> [Web page revision data]
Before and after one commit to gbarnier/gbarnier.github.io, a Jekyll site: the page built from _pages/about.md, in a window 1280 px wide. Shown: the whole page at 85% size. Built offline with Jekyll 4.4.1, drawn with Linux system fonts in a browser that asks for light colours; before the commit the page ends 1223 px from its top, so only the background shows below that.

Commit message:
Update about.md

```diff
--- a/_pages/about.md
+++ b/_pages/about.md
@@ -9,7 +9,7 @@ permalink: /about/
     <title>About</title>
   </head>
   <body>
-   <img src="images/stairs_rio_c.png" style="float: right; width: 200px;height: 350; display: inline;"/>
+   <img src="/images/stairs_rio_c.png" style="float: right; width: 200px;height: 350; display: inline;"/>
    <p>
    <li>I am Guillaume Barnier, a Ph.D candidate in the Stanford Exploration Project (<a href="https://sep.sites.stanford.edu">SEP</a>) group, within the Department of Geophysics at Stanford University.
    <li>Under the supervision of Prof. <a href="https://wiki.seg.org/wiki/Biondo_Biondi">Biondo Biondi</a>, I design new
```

==

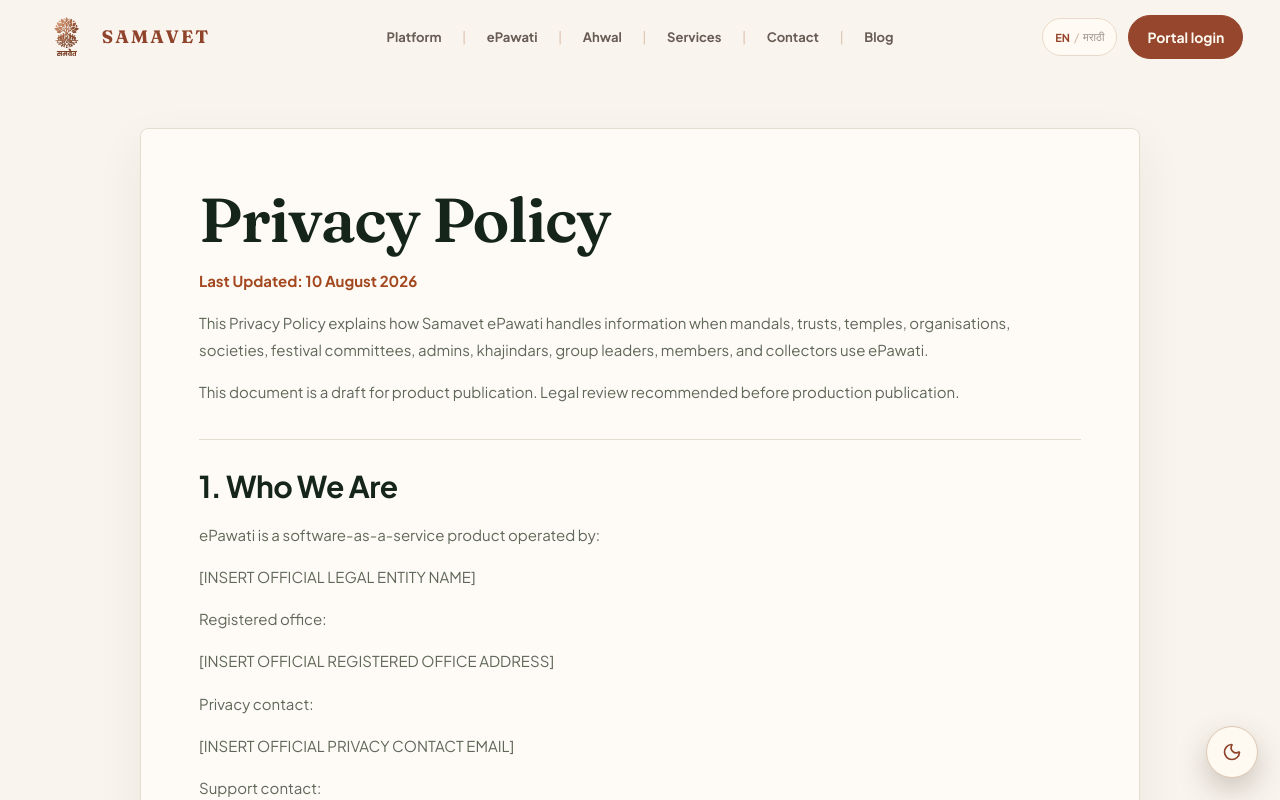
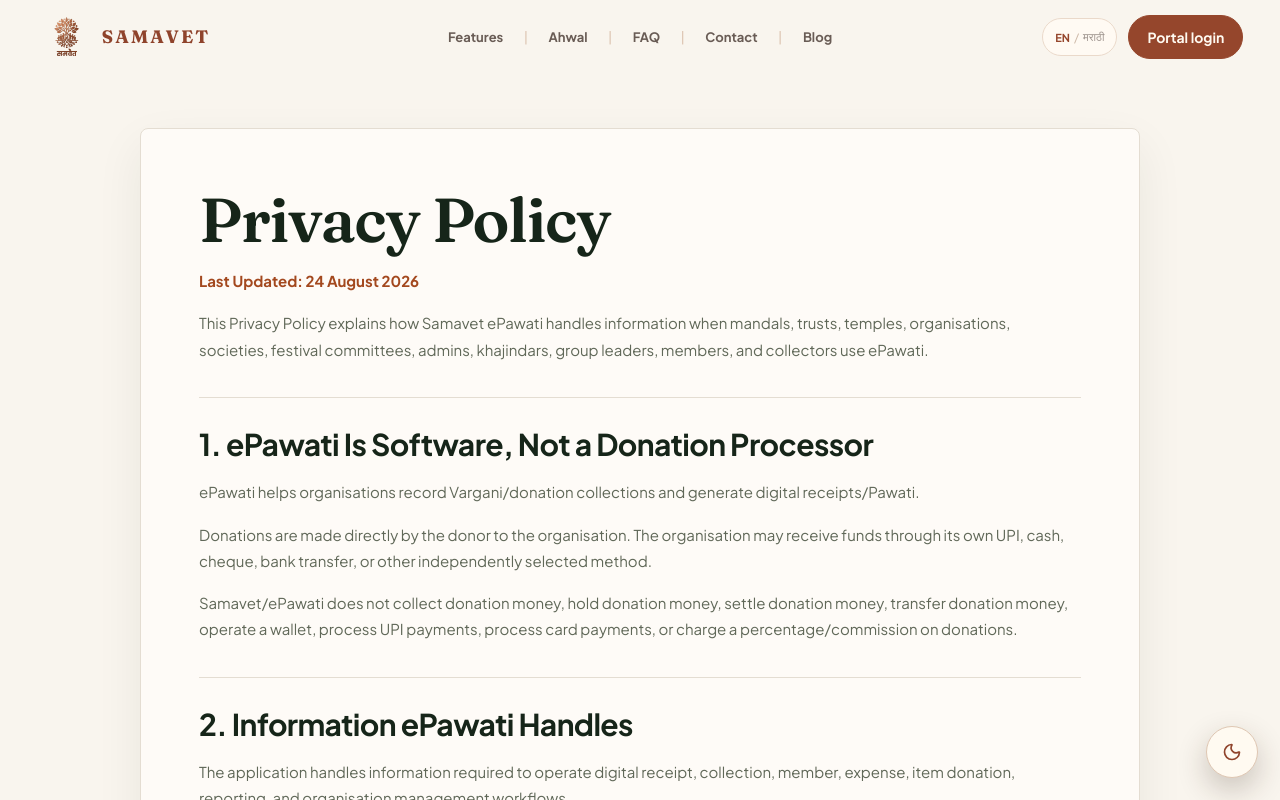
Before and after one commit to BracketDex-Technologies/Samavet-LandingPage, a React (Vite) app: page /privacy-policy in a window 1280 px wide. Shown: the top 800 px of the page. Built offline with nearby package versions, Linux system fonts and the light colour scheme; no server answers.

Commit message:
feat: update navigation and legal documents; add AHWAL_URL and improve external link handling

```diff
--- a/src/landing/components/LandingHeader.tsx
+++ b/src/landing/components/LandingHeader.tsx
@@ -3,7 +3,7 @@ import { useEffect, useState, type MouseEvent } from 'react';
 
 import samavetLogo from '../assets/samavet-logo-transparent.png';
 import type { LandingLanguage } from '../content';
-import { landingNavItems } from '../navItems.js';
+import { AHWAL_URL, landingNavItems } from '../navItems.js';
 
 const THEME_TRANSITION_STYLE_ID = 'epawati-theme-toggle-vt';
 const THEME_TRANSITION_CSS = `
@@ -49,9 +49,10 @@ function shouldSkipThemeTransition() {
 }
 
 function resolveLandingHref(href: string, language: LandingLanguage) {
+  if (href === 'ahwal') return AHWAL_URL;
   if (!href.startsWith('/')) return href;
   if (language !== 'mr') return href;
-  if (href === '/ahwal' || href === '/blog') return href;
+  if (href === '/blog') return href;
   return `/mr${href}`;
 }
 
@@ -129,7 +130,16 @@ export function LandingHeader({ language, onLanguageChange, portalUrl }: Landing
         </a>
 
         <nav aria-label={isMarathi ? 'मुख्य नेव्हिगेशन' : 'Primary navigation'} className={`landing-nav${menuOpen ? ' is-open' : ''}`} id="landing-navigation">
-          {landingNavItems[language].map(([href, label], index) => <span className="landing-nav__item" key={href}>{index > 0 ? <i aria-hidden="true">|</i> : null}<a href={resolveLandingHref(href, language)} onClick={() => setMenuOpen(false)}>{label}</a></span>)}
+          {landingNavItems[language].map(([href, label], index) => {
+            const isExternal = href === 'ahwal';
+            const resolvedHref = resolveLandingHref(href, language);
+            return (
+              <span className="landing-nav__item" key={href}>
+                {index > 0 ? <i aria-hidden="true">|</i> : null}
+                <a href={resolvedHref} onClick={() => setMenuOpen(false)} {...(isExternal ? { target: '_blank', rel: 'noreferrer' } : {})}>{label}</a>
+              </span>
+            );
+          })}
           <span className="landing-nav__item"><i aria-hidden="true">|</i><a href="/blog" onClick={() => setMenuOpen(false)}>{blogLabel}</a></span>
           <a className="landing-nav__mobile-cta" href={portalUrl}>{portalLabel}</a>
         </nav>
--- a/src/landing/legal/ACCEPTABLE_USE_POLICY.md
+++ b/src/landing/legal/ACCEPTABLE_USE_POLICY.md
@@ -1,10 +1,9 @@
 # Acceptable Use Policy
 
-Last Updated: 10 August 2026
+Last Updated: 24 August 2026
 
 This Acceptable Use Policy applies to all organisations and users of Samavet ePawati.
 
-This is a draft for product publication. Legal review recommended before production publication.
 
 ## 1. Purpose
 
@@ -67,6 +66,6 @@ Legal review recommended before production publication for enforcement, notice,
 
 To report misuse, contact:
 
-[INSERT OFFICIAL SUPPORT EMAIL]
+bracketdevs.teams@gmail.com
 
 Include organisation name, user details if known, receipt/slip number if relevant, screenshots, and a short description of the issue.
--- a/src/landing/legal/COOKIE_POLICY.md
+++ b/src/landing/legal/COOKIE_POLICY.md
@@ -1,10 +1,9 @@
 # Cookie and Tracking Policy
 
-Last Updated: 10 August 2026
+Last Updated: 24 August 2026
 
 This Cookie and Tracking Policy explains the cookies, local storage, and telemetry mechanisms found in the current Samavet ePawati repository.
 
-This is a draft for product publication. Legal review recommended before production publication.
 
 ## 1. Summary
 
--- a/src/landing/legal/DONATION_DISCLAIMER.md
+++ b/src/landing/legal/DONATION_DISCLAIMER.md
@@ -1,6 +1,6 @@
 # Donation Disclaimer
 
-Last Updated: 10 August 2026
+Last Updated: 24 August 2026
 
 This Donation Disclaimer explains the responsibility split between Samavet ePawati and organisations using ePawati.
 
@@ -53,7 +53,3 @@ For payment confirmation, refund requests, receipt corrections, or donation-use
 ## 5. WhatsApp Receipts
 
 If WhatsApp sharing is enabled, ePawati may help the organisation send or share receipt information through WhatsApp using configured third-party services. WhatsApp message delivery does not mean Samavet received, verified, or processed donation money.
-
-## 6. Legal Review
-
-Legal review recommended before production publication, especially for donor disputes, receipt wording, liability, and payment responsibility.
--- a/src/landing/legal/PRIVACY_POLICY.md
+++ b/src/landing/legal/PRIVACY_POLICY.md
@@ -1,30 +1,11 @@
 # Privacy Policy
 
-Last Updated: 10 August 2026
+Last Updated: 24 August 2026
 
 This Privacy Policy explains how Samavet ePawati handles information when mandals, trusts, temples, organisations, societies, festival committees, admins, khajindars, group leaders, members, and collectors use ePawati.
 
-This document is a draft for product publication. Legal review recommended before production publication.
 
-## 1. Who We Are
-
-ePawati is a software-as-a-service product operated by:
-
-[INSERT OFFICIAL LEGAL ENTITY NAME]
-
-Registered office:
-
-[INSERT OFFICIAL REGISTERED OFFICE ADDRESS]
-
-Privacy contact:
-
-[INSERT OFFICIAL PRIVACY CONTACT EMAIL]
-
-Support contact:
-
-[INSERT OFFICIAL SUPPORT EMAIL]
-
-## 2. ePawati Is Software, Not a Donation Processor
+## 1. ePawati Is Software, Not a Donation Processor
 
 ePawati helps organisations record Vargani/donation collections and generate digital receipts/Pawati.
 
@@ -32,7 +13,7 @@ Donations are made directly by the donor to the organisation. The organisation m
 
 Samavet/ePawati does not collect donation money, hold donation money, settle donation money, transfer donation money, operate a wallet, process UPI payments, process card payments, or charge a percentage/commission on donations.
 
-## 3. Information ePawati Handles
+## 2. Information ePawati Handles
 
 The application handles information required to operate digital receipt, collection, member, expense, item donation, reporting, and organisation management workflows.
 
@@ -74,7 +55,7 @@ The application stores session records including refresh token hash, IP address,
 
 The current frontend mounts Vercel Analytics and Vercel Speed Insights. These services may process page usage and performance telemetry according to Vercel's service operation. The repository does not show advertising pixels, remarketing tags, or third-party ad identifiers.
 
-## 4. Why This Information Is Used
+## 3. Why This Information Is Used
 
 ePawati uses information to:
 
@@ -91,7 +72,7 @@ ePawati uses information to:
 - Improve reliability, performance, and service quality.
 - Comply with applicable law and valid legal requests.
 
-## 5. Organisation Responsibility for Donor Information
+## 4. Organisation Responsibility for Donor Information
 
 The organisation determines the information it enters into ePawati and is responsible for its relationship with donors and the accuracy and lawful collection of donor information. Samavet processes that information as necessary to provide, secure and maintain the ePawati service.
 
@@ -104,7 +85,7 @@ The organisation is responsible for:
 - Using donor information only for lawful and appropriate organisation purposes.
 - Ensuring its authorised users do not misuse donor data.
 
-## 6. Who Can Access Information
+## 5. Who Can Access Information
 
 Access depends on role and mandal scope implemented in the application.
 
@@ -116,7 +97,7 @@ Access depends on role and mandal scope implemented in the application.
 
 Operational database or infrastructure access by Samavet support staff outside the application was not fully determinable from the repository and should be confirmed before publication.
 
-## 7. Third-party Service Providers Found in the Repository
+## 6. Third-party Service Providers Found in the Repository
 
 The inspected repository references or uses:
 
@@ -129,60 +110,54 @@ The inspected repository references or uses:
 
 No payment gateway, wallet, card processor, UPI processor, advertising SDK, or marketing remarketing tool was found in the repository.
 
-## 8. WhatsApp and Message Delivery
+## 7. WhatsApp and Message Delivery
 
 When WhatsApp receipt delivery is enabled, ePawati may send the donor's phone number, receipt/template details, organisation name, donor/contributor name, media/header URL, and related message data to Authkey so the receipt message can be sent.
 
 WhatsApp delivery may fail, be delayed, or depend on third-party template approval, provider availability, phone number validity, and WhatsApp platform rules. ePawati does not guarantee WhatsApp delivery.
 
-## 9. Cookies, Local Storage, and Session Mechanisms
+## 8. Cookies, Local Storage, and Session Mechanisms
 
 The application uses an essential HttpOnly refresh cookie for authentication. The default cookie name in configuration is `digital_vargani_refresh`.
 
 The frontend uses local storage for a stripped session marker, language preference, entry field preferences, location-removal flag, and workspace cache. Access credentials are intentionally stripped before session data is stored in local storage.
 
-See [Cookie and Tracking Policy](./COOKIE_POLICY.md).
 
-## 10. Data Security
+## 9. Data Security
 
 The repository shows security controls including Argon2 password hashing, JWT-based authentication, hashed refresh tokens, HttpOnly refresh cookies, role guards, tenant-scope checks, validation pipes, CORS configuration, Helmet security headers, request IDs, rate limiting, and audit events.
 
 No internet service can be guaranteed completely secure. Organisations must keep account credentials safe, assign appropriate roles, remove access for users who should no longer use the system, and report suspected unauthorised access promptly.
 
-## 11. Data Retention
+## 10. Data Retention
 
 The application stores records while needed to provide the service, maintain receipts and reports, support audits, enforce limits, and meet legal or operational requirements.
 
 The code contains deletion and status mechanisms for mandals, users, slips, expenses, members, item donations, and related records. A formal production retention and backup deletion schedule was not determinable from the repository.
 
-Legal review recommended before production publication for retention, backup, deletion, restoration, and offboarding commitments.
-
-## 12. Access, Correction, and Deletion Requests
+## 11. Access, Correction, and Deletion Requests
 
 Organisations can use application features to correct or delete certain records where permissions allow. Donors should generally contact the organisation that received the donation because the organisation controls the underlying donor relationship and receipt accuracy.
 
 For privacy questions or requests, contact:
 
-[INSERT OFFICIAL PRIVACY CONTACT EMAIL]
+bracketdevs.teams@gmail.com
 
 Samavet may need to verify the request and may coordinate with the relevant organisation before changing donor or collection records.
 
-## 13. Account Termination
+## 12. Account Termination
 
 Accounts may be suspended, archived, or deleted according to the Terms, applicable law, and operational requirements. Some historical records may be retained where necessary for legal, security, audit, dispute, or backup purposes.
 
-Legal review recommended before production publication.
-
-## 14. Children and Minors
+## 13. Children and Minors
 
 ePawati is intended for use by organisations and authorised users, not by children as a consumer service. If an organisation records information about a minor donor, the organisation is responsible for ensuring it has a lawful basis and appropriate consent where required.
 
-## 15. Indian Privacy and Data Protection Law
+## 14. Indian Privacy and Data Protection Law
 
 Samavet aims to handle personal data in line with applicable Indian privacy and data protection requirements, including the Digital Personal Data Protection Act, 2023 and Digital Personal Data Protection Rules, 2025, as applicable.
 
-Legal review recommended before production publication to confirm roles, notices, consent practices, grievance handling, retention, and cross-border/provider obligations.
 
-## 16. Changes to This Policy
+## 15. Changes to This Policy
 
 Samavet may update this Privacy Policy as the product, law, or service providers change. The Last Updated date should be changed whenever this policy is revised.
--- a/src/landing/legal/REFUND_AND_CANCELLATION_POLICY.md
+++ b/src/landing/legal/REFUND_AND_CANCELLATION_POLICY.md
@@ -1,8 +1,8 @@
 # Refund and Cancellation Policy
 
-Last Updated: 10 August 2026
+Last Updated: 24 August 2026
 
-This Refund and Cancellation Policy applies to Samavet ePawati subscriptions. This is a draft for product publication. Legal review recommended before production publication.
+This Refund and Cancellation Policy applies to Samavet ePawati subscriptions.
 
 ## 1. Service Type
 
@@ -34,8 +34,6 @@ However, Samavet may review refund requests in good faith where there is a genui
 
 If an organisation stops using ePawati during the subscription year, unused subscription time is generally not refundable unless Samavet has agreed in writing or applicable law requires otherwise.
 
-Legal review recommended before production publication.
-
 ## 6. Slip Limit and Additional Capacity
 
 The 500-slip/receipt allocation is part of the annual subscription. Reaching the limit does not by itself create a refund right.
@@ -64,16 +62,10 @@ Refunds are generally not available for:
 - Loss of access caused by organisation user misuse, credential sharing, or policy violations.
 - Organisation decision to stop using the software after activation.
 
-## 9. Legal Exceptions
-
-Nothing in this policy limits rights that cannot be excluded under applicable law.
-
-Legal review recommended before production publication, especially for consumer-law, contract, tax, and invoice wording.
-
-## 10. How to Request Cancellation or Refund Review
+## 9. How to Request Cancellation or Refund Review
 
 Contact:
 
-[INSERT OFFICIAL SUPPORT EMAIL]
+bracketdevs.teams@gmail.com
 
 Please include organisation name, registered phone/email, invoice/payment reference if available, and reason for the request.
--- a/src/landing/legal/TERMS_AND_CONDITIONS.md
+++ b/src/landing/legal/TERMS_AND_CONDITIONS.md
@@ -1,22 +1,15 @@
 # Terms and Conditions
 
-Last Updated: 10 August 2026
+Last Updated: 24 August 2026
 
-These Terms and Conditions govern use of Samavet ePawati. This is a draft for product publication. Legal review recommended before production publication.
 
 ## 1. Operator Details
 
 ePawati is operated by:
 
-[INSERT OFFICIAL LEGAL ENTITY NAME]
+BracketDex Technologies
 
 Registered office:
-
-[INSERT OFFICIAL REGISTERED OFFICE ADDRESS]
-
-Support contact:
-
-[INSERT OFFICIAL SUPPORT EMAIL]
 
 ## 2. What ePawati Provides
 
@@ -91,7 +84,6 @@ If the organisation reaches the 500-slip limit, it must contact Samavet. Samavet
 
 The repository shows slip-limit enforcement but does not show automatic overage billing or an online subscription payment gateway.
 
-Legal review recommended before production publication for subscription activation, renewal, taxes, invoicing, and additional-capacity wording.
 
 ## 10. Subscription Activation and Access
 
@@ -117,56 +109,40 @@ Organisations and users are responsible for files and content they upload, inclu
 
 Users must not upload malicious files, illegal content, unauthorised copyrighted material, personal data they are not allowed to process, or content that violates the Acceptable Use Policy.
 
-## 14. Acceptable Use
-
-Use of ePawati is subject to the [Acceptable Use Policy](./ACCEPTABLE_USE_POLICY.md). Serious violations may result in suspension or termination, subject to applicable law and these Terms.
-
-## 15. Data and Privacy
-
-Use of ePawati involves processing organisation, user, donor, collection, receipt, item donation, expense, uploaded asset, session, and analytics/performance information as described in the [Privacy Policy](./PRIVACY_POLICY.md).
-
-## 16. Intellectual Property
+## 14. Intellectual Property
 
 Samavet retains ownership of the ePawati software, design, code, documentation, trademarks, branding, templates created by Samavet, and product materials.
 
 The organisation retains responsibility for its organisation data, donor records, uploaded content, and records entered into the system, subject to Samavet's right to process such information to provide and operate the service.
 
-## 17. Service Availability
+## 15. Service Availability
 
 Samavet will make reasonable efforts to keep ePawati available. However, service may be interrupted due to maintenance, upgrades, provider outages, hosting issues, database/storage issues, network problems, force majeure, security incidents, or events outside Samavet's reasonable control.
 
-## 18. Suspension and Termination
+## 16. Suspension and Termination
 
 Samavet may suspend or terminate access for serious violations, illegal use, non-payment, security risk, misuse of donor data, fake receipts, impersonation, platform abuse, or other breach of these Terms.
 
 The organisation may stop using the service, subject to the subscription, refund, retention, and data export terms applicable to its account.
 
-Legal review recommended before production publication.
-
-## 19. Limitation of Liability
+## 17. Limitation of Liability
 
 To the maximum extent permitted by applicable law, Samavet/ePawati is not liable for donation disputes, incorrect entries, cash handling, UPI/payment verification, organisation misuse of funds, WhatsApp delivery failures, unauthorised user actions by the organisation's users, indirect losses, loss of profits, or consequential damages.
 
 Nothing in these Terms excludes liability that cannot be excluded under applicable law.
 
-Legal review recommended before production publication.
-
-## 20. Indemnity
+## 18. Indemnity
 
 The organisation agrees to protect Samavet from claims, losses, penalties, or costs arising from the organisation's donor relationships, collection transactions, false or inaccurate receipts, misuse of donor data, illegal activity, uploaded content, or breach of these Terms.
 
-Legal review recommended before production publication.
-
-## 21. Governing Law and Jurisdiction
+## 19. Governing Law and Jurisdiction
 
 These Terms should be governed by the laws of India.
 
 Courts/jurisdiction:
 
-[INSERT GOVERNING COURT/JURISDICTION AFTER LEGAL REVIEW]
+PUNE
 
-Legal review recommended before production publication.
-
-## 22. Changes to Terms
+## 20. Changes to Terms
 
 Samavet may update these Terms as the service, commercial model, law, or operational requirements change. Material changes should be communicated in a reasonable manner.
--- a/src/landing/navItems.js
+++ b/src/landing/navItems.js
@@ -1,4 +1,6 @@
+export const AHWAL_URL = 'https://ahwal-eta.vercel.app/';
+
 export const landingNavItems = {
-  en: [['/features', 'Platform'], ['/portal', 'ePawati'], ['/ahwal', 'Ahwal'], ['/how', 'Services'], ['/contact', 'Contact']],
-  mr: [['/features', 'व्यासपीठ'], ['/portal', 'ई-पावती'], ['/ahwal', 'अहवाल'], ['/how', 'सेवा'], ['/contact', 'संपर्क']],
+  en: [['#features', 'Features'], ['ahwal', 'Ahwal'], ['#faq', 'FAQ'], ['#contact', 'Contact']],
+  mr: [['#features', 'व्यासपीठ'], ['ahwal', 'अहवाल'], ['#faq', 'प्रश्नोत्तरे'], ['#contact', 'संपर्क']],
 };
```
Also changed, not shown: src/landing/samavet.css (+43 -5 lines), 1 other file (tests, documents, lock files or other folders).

--

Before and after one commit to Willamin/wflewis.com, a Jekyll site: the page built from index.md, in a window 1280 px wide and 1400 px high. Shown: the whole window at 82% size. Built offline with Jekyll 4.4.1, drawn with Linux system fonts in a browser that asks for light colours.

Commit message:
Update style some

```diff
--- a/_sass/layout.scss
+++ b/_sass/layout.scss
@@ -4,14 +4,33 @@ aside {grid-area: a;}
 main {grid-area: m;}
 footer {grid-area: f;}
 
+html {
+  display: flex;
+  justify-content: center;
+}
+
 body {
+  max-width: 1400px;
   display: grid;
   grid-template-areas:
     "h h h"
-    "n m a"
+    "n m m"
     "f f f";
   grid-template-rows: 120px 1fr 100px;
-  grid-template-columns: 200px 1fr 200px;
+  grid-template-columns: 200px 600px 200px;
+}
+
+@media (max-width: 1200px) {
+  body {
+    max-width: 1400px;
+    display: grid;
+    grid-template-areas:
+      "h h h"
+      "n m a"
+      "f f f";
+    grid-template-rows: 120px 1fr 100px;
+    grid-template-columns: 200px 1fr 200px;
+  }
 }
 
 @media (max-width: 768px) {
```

> [EXERCISE OBJECTIVE] Filter these records, keeping every line where the word "consent" occurs.

> [SOLUTION TO THE EXERCISE]
 ePawati is intended for use by organisations and authorised users, not by children as a consumer service. If an organisation records information about a minor donor, the organisation is responsible for ensuring it has a lawful basis and appropriate consent where required.
-Legal review recommended before production publication to confirm roles, notices, consent practices, grievance handling, retention, and cross-border/provider obligations.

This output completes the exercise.